Well, the cold weather has arrived and Jasper is starting to look like a woolly mammoth. I was curious if his coat would be as thick as last years, but considering it can get pretty cold at night in N. Cal. it seems to have grown in just as thick. With all the great food and oil in his diet, it is soft and luxurious and feels just like a bear rug!
One area that I have been continuously working on is Jasper lifting his feet. Jasper gets trimmed every month by a wonderful barefoot trimmer. His first trim last year, I think he was so scared he stood perfectly still and was quite good. But after that, he decided he didn’t like it and figured out ways to avoid the whole lifting his leg up thing altogether. Kind of his MO with most of our training with him – so nervous at first he goes along with it – then he gets comfortable enough to decide he does not like it :). The next step is coaxing him along to want to work with me.
So we had got to the point that Jasper decided this whole thing was boring and uncomfortable and he would lift his leg, but snatch it away. I would get reports from Michelle when the trimmer came out that he was ‘better than last time’ but not necessarily good. I felt like I had the bad kid in the barn – lol.
The barefoot farrier works with an apparatus called a hoof jack. The horse’s leg is placed on top of it as she files his hoof with a rasp. I was shocked to find out that the trimmer goes through one whole rasp every time she does Jasper’s hooves! She says he has great feet, very dense and solid (obviously!)
For the next month I worked on getting him to lift his leg onto the hoof jack himself. I tried to make it into a game of sorts. I could get him to lift his leg onto stairs at the entrance to the tack room on command. He learned that in about 2 minutes. But he would not step on the hoof jack – it is a much smaller target and I’m sure a little harder for him. I tried a mounting block next. Well, he now happily sticks his leg on it whenever we are near it. That was probably not a good idea….
The last time the trimmer was out, I made a point of being there and seeing just how he reacted. There was some snatching of his front legs, but he was reasonably good with the back legs. He did quite better with me there, which is a testament to how much he has grown to trust me.
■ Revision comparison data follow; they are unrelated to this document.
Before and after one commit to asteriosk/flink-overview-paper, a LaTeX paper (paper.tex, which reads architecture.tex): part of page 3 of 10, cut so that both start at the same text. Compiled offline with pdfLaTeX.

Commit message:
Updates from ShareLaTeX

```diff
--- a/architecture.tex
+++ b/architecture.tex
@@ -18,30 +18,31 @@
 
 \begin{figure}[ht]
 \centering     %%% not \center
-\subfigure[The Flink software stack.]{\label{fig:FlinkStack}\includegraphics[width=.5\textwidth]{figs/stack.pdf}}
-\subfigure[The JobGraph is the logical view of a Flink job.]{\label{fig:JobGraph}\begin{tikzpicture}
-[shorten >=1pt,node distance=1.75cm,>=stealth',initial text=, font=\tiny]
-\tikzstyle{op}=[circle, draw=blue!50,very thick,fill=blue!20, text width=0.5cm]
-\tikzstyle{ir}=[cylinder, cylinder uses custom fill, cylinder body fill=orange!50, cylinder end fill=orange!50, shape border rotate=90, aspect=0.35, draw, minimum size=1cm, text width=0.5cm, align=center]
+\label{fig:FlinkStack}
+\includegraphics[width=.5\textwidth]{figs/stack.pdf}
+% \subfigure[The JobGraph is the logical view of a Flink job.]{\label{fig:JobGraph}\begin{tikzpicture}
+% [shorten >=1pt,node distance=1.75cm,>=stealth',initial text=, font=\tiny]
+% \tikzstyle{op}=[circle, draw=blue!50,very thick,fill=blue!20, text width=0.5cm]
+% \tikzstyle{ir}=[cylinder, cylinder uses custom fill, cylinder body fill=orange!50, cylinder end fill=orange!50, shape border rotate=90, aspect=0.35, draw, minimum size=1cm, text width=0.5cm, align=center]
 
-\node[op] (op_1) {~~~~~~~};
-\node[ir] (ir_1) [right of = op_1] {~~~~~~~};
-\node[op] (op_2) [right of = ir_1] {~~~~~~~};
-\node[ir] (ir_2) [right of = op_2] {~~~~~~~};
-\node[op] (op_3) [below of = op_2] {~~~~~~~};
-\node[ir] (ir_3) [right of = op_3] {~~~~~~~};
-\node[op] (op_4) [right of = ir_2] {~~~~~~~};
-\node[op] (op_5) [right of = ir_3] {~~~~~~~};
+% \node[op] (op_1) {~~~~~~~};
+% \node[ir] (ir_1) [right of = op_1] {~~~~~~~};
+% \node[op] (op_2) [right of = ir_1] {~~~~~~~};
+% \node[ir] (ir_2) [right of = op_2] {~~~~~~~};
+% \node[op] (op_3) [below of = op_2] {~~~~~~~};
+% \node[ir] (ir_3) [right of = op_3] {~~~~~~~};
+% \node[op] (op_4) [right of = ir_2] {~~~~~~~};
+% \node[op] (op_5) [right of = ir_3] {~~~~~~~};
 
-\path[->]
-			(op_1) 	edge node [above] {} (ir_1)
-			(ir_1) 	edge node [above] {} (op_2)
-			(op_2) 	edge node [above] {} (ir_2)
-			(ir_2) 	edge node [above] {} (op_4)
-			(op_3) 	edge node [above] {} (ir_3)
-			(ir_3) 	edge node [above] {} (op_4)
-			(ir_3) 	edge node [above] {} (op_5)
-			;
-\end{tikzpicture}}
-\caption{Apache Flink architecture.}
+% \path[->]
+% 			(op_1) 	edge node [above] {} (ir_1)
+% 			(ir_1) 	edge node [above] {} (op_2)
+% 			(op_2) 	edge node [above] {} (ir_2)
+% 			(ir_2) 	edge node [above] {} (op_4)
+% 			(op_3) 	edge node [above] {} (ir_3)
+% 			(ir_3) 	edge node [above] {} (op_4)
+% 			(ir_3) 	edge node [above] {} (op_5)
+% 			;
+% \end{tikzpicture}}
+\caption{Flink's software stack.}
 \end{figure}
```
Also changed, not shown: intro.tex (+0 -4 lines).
It seemed to be partly a balancing issue as he is still young and learning. She would lift his front leg and he would lift a back leg slightly as well, so that he would be balancing on TWO legs instead of three, then of course he would lose balance and try to snatch his leg away. So this week in our lesson we worked on getting him used to offering his leg when we ask. In other words, they lift it – instead of you holding a 200 lb leg! The Parelli method is to pinch the chestnut slightly. It’s a little uncomfortable for the horse and it causes them to lift their leg. As soon as you feel a shift in weight, release. Eventually you can work up to the horse offering his leg by just touching the chestnut. All in all, Jasper was very good and there was no leg snatching. So I think it is a question of continuously working on it so that he learns how to keep his balance and realizes that lifting his leg is not such a bad thing after all.
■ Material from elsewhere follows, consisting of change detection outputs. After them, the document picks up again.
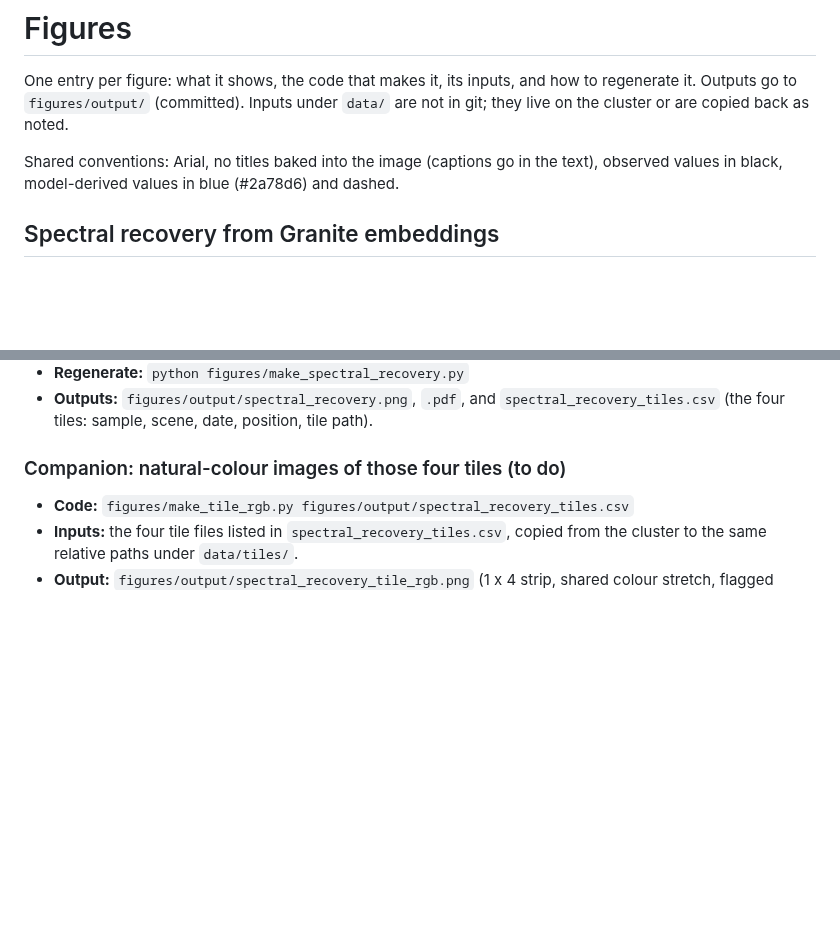
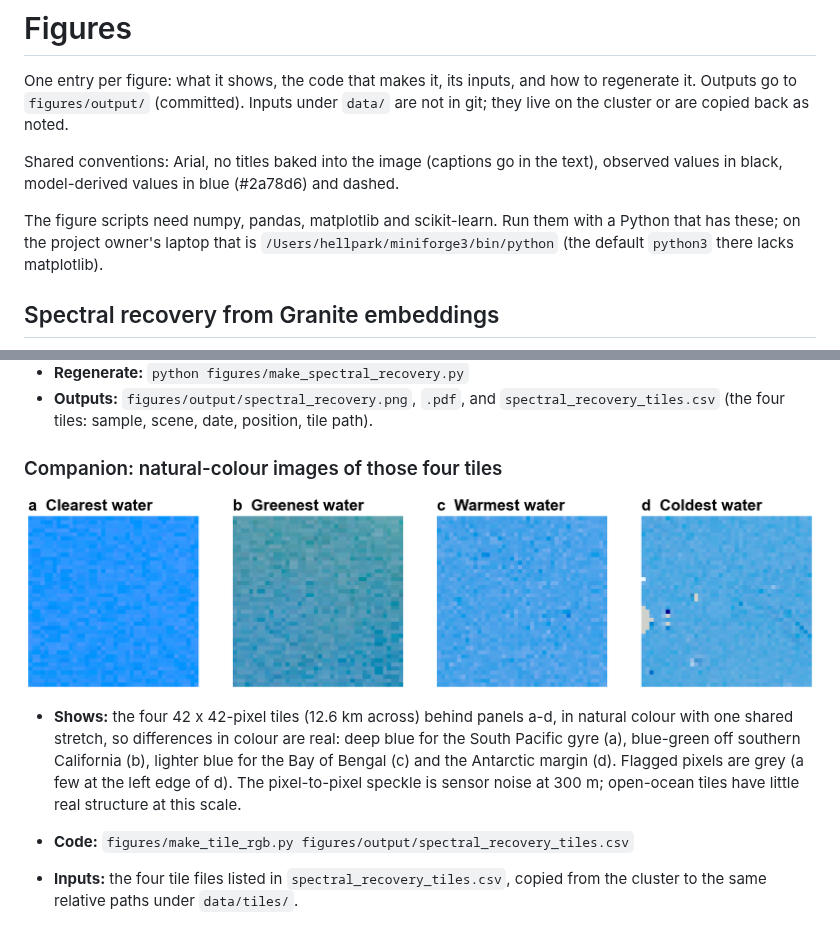
Before and after one commit to helloftroy/biogoship_granite_kegg, a Markdown page: figures.md, 2 parts joined by grey strips. Drawn GitHub-style; pictures changed too: figures/output/spectral_recovery_tile_rgb.png (added); blank space fills up the shorter version.

Commit message:
Add natural-colour tile strip for the spectral recovery figure
Co-Authored-By: Claude Opus 5.5 <noreply@anthropic.com>

```diff
--- a/figures.md
+++ b/figures.md
@@ -6,6 +6,11 @@ to regenerate it. Outputs go to `figures/output/` (committed). Inputs under
 
 Shared conventions: Arial, no titles baked into the image (captions go in the
 text), observed values in black, model-derived values in blue (#2a78d6) and dashed.
+
+The figure scripts need numpy, pandas, matplotlib and scikit-learn. Run them with
+a Python that has these; on the project owner's laptop that is
+`/Users/hellpark/miniforge3/bin/python` (the default `python3` there lacks
+matplotlib).
 
 ## Spectral recovery from Granite embeddings
 
@@ -33,7 +38,17 @@ text), observed values in black, model-derived values in blue (#2a78d6) and dash
   `spectral_recovery_tiles.csv` (the four tiles: sample, scene, date, position,
   tile path).
 
-### Companion: natural-colour images of those four tiles (to do)
+### Companion: natural-colour images of those four tiles
+
+![Natural-colour tiles](figures/output/spectral_recovery_tile_rgb.png)
+
+- **Shows:** the four 42 x 42-pixel tiles (12.6 km across) behind panels a-d, in
+  natural colour with one shared stretch, so differences in colour are real:
+  deep blue for the South Pacific gyre (a), blue-green off southern California
+  (b), lighter blue for the Bay of Bengal (c) and the Antarctic margin (d). Flagged
+  pixels are grey (a few at the left edge of d). The pixel-to-pixel speckle is
+  sensor noise at 300 m; open-ocean tiles have little real structure at this
+  scale.
 
 - **Code:** `figures/make_tile_rgb.py figures/output/spectral_recovery_tiles.csv`
 - **Inputs:** the four tile files listed in `spectral_recovery_tiles.csv`, copied
```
You want me to do what?
Here, he offers his leg up nicely.
He offers his back leg but tend to lift it high up under himself…
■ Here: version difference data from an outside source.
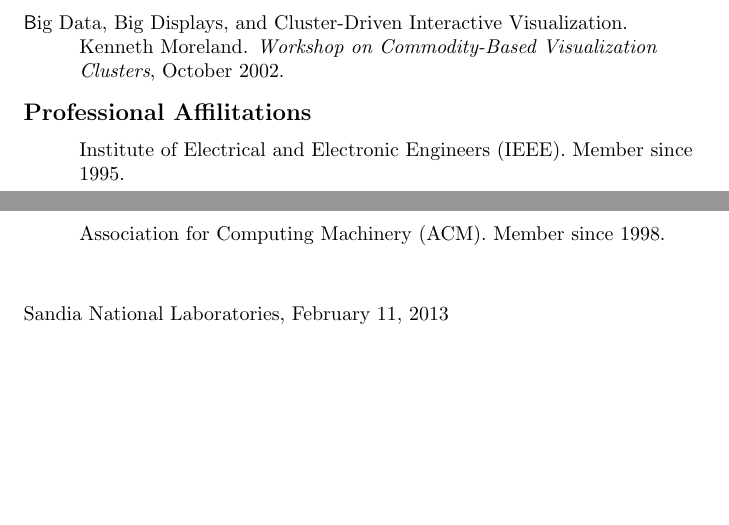
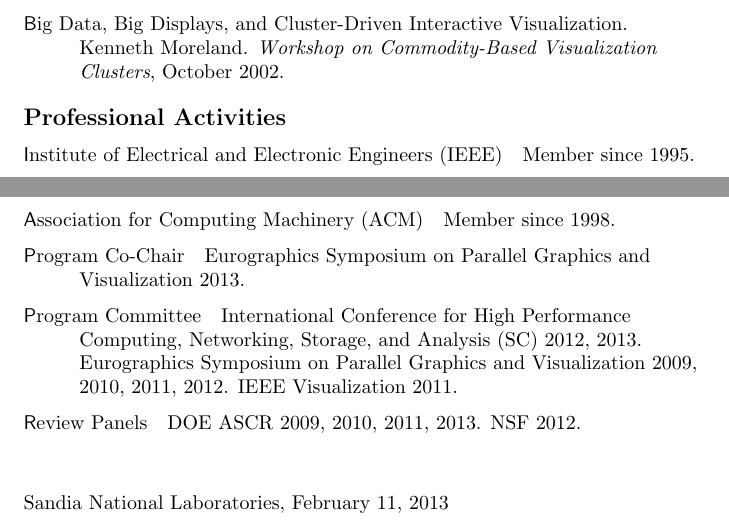
Before and after one commit to kmorel-papers/curriculum_vitae, a LaTeX CV (curriculum_vitae.tex): two parts of pages 6 and 7 of 7, joined at a grey line, cut so that both start at the same text, the shorter picture padded with empty space. Compiled offline with pdfLaTeX.

Commit message:
Update professional activities.

```diff
--- a/curriculum_vitae.tex
+++ b/curriculum_vitae.tex
@@ -287,10 +287,26 @@
       Visualization Clusters}, October 2002.
     \end{cvlist}
 
-    \begin{cvlist}{Professional Affilitations}
-    \item Institute of Electrical and Electronic Engineers (IEEE).
+    \begin{cvlist}{Professional Activities}
+    \item[Institute of Electrical and Electronic Engineers (IEEE)]
       Member since 1995.
-    \item Association for Computing Machinery (ACM).  Member since 1998.
+    \item[Association for Computing Machinery (ACM)]  Member since 1998.
+    \item[Program Co-Chair] Eurographics Symposium on Parallel Graphics and
+      Visualization 2013.
+    \item[Program Committee]
+      %
+      International Conference for High Performance Computing, Networking,
+      Storage, and Analysis (SC) 2012, 2013.
+      %
+      Eurographics Symposium on Parallel Graphics and Visualization 2009,
+      2010, 2011, 2012.
+      %
+      IEEE Visualization 2011.
+    \item[Review Panels]
+      %
+      DOE ASCR 2009, 2010, 2011, 2013.
+      %
+      NSF 2012.
     \end{cvlist}
 
   \end{cv}
```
So we are working on getting him to lift slightly and turn his hoof up